“It’s unfair to those guys for us to continue to — we want them to learn, we want them to learn, we want them to learn — I want them to learn,” James said. “But also we have to understand that they’re young as well and they’re going to make mistakes. You just try to limit the mistakes as much as possible. You look at all of the 16 teams right now, the best teams in our league right now, just look at the guys they rely on every single night to be able to come through for them. If they have a young guy it’s probably one or two of them. So it’s been tough on us. It’s been tough on us.”
LeBron is a little all over the place – setting the standard at first- and second-year players, but also including third-year players Ingram and Zubac.* There’s also no simple way to measure reliance. Playing time? Production?
I went with the measure that treated LeBron’s claim most favorably. Helpfully, it’s also the measure I believe to be truest to his words – percentage of a team’s minutes given to first-, second- and third-year players.
The Lakers’ first-, second- and third-year players have played 51% of the team’s minutes. That’s fourth-most in the NBA:
Maybe LeBron meant among only competitive teams. But the team atop that list – Sacramento, which has given 65% of its minutes to first-, second- and third-year players – is directly ahead of the Lakers in the standings.

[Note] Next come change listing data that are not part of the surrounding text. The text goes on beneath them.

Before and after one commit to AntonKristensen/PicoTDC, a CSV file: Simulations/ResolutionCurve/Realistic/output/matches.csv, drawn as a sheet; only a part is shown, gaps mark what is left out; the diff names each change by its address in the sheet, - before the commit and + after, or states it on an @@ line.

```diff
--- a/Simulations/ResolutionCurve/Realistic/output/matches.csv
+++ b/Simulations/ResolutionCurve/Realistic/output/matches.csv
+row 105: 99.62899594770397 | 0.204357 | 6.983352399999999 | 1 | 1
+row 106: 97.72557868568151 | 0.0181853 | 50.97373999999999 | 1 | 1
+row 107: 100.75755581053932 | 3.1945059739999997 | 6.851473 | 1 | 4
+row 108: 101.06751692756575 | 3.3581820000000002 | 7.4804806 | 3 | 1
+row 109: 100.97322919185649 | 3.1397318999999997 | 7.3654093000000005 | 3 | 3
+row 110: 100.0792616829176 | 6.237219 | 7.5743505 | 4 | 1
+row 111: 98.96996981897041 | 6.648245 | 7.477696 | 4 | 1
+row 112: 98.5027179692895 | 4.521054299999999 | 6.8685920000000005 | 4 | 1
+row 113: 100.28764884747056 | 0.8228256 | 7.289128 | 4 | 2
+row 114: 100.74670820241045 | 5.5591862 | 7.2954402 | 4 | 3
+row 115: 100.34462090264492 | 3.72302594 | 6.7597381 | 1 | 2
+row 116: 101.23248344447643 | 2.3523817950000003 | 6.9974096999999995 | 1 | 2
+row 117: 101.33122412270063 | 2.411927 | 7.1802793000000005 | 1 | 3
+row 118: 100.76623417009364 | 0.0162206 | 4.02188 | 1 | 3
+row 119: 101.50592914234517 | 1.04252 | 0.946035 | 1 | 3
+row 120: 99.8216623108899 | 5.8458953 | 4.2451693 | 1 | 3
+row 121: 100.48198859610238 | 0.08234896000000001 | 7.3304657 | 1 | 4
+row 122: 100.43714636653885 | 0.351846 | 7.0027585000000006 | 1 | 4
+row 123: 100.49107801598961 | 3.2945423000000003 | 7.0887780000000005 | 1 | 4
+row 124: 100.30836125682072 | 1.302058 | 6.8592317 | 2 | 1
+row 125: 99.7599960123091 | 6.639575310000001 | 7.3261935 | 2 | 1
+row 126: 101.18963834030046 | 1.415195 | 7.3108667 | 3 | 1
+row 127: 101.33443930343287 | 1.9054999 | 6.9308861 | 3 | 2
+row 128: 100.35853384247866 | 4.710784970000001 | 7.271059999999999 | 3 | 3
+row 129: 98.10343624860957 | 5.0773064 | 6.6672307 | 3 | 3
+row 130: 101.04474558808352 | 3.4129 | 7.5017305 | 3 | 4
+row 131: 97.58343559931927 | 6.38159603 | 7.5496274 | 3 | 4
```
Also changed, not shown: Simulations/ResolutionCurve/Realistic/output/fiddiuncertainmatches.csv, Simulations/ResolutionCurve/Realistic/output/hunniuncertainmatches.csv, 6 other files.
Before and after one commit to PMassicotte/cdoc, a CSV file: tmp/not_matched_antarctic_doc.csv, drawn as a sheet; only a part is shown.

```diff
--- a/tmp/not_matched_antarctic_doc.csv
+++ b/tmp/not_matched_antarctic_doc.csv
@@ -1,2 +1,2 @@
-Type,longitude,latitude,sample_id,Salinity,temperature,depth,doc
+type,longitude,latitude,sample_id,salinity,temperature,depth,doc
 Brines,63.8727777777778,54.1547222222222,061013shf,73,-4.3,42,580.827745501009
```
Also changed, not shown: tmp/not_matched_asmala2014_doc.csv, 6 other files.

LeBron also refers to 16 teams, presumably teams in playoff position. That’d disqualify the Kings, who are ninth in the Western Conference despite having the NBA’s 14th-best record. But the Nuggets – who are second in the Western Conference – definitely qualify. And Denver is practically running neck and neck with the Lakers at 50% of its minutes going to first-, second- and third-year players.
So, LeBron is wrong.
But it’s understandable why he’s wrong. This is far outside his norm.
The 7,960 minutes the Lakers’ first-, second- and third-year players have played this season alone are already more than players so inexperienced played in LeBron’s entire four-year Heat tenure. Or his entire time back with the Cavaliers, also four years.
Here are the percentage of minutes by first-, second- and third-year players on LeBron’s teams:
The Kings and Nuggets have outperformed the Lakers despite relying about as much or more on young players. And those other teams don’t even have LeBron. Teams can win while leaning on such young players.
Maybe not with Los Angeles’ particular young players. They’re flawed.
But don’t rush to blame them. They generally outperformed the Lakers’ non-LeBron additions this season.
Those veterans – and Magic Johnson’s decisions to acquire them – are a bigger reason for the Lakers’ letdown. If LeBron is looking to explain what went wrong this season, that’d be a far better place to start.